The oral hygiene habits we start in our childhood last a lifetime. When kids learn to take good care of their teeth and that going to the dentist is a positive experience, it results in a healthier smile as an adult – not to mention drama-free dental visits. Here’s how to start your child on the road to dental health.
Make their first appointment early
There was a time when a child’s first dental visit wasn’t recommended until they were preschool age. Now, we know that it’s best for children to start seeing the dentist when their first teeth emerge or when they reach one year of age, whichever comes first.
Why such early pediatric dental exams? First, it helps us spot any potential problems with a child’s teeth as they are erupting and forming in the mouth. More importantly, it helps establish a relationship with your child’s dental care provider. We’ll instruct you in how to care for your little one’s new teeth and discuss other good oral hygiene habits – and the not-so-good ones too. Early dental appointments also help us get to know your child, and them to get to know us. With each subsequent appointment, the trust your child has grows stronger and they begin to have positive associations with dental care. This is important, as many children who fear the dentist do so because they aren’t familiar with them or what happens at the dentist’s office.
Teach good hygiene habits
Children need to be taught how to brush their teeth properly because, when left to their own devices, a brushing session is usually a quick swipe of the toothbrush on the fronts of the teeth.
Parents should do the brushing for babies and toddlers. When children reach preschool age, you can begin to share brushing duties – let them take the lead and get started, then you can finish up and make sure to brush all the hard-to-reach spots at the back of the mouth. Even once your child is brushing their teeth on their own, it’s a good idea to supervise. Setting a timer for two minutes will help them make sure they’re brushing for the proper amount of time, and it can also make a fun game out of brushing. Some kids like using electric toothbrushes with built-in timers, too.

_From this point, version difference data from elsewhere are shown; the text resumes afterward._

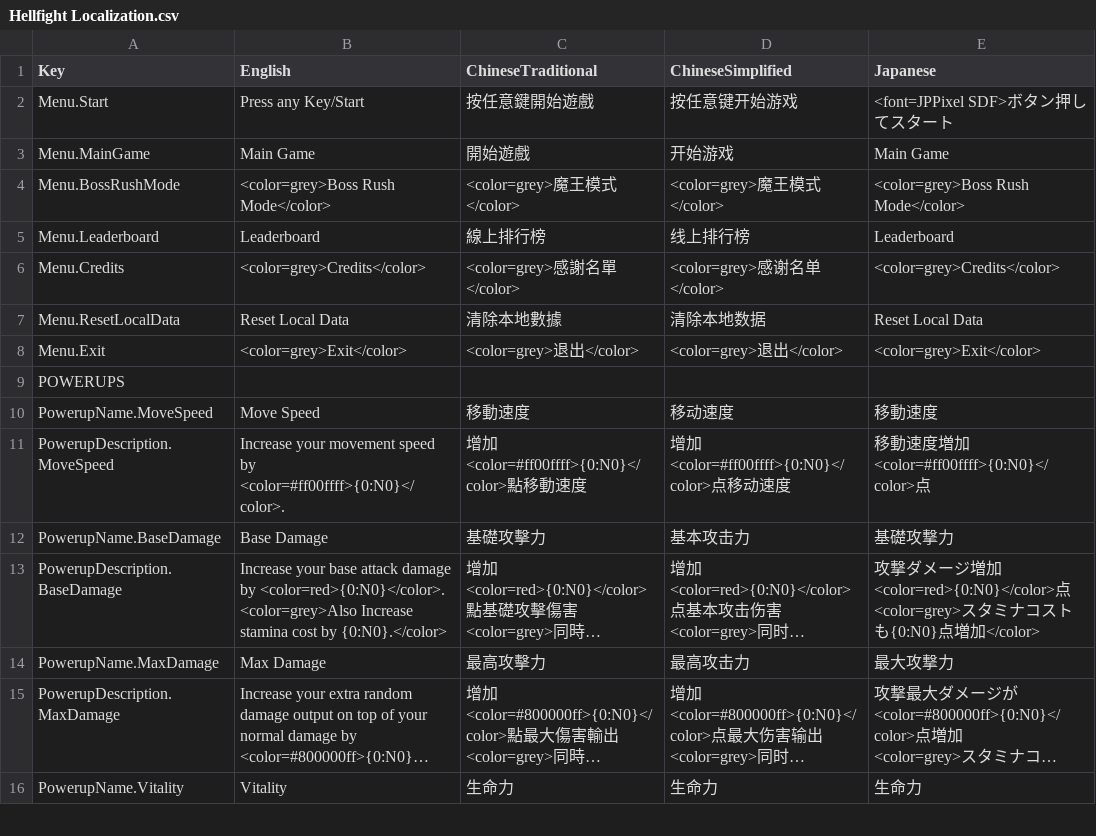
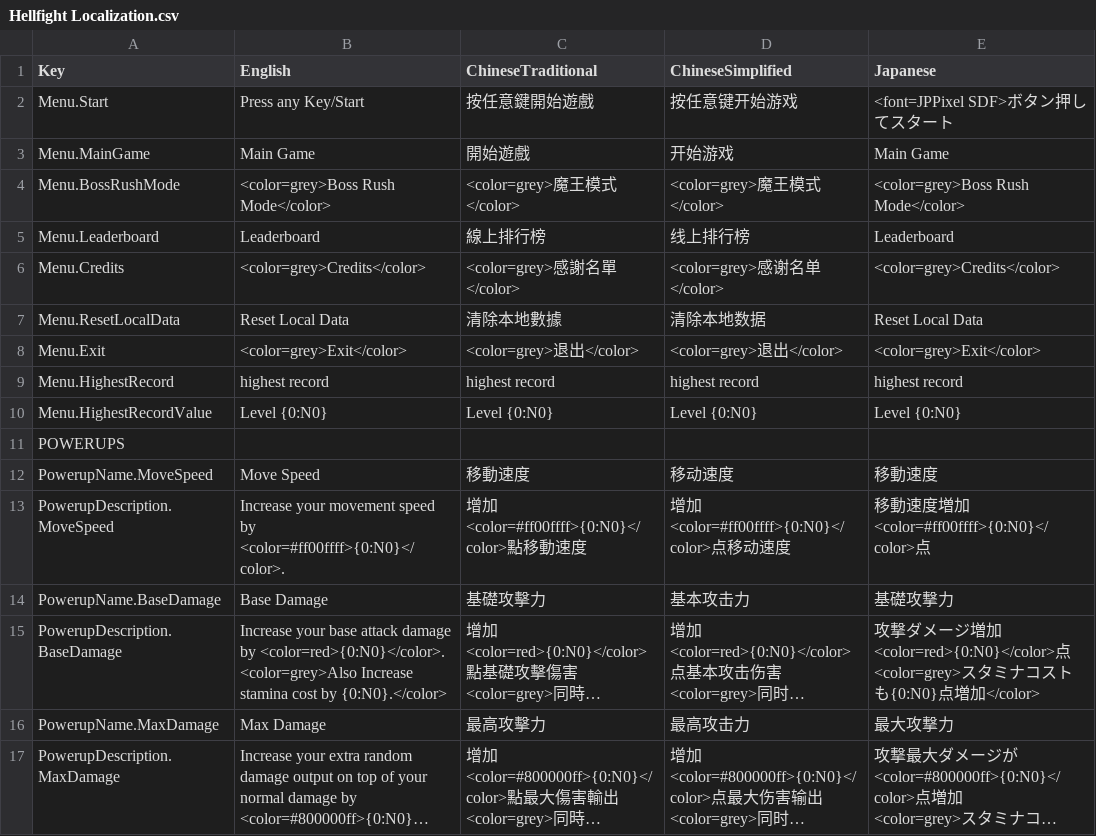
Before and after one commit to maryphun/Hellfight, a CSV file: Assets/Resources/Localization/Hellfight Localization.csv, drawn as a sheet; only a part is shown; the shorter side is filled out with more unchanged rows; long unchanged cells end in …; the diff names each change by its address in the sheet, - before the commit and + after, or states it on an @@ line.

```diff
--- a/Assets/Resources/Localization/Hellfight Localization.csv
+++ b/Assets/Resources/Localization/Hellfight Localization.csv
+row 9: Menu.HighestRecord | highest record | highest record | highest record | highest record
+row 10: Menu.HighestRecordValue | Level {0:N0} | Level {0:N0} | Level {0:N0} | Level {0:N0}
```
Also changed, not shown: 38 other files.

Flossing can be difficult for small hands, so you might have to do this for your kids. When there’s enough space between the teeth, younger children may have success using dental floss picks, but again, they will need supervision to make sure they’re flossing properly.
Help them eat right for dental health
That means limiting sugary foods, making soda and juice off-limits or rare treats, and meals full of fresh fruits and vegetables, whole grains, and healthy proteins. The bacteria in our mouths thrive on sugar; when this bacteria becomes established in the mouth, it releases acid that wears away tooth enamel, causing cavities.
Of course, it’s impractical to expect that kids will never eat sweets. When they do have candy, cookies, or other treats, have them brush their teeth afterwards. If they’re not at home, rinsing with water is better than nothing. It’s important that sugary food debris isn’t in the mouth for an extended amount of time after eating.
Set a good example
When your child sees you going to the dentist regularly, eating a healthy diet, and brushing your teeth for two minutes, twice a day, they’re more likely to maintain good oral habits as they get older too. Children are smart—“do as I say, not as I do” is never a strategy that works!
Schedule an appointment with our Midtown NYC pediatric dentists
To make an appointment for your child, contact us at 212-685-4730 today. We look forward to seeing you!